Drug ControlUpdate on U.S.-Mexican Counternarcotics Activities Gao ID: T-NSIAD-99-98 March 4, 1999
Drugs from Mexico represent a continuing, significant threat to the United States. Mexico is one of the largest centers for narcotics-related business in the world, and Mexico remains the principal transit country for cocaine entering the United States. Mexico is either a producer, refiner, or transit point for cocaine, marijuana, methamphetamine, and heroin. It is also a major hub for recycling drug proceeds. Mexico's Juarez drug-trafficking organization is now as powerful and dangerous as Colombia's Medellin and Cali cartels used to be. This testimony discusses (1) Mexico's efforts to address the drug threat and (2) the status of U.S. counternarcotics assistance provided to Mexico.

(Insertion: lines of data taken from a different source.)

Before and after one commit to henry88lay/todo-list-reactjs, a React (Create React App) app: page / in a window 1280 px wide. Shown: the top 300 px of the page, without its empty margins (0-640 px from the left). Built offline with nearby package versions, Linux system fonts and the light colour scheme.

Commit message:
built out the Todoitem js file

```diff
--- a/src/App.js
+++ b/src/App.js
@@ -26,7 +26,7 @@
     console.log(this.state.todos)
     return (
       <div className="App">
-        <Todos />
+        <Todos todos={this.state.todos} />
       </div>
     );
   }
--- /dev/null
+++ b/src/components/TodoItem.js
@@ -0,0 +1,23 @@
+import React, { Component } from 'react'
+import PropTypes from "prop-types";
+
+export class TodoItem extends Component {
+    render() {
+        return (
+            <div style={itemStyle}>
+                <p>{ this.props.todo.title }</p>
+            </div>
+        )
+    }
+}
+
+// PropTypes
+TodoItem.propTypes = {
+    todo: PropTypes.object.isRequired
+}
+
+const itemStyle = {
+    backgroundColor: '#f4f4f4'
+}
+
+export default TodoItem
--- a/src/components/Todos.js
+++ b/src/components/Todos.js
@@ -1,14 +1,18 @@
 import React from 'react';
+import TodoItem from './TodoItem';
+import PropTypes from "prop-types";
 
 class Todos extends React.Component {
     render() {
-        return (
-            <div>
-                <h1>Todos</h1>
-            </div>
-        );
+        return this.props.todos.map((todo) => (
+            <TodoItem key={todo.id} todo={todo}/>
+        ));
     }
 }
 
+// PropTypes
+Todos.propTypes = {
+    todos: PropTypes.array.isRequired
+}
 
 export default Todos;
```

GAO noted that: (1) while some high profile law enforcement actions were taken in 1998, major challenges remain; (2) new laws passed to address organized crime, money laundering, and the diversion of chemicals used in narcotics manufacturing have not been fully implemented; (3) moreover, no major Mexican drug trafficker was surrendered to the United States on drug charges; (4) in addition, during 1998, opium poppy eradication and drug seizures remained at about the same level as in 1995; (5) Mexican government counternarcotics activities in 1998 have not been without positive results; (6) one of its major accomplishments was the arrest of Jesus and Luis Amezcua who, along with their brother Adan, are known as the Kings of Methamphetamine; (7) although all drug-related charges against the two have been dropped, both are still in jail and being held on U.S. extradition warrants; (8) the Mexican foreign ministry has approved the extradition of one of the traffickers to the United States, but he has appealed the decision; (9) in addition, during 1998 the Organized Crime Unit of the Attorney General's Office conducted a major operation in the Cancun area where four hotels and other large properties allegedly belonging to drug traffickers associated with the Juarez trafficking organization were seized; (10) Mexico also implemented its currency and suspicious transaction reporting requirements; (11) the Mexican government has proposed or undertaken a number of new initiatives; (12) it has initiated an effort to prevent illegal drugs from entering Mexico, announced a new counternarcotics strategy and the creation of a national police force; (13) one of the major impediments to U.S. and Mexican counternarcotics objectives is Mexican government corruption; (14) recognizing the impact of corruption on law enforcement agencies, the President of Mexico: (a) expanded the role of the military in counternarcotics activities; and (b) introduced a screening process for personnel working in certain law enforcement activities; (15) since these initiatives, a number of senior military and screened personnel were found to be either involved in or suspected of drug-related activities; (16) since 1997, the Departments of State and Defense have provided the government of Mexico with over $112 million worth of equipment, training, and aviation spare parts for counternarcotics purposes; and (17) the major assistance included UH-1H helicopters, C-26 aircraft, and two Knox-class frigates purchased by the government of Mexico through the foreign military sales program.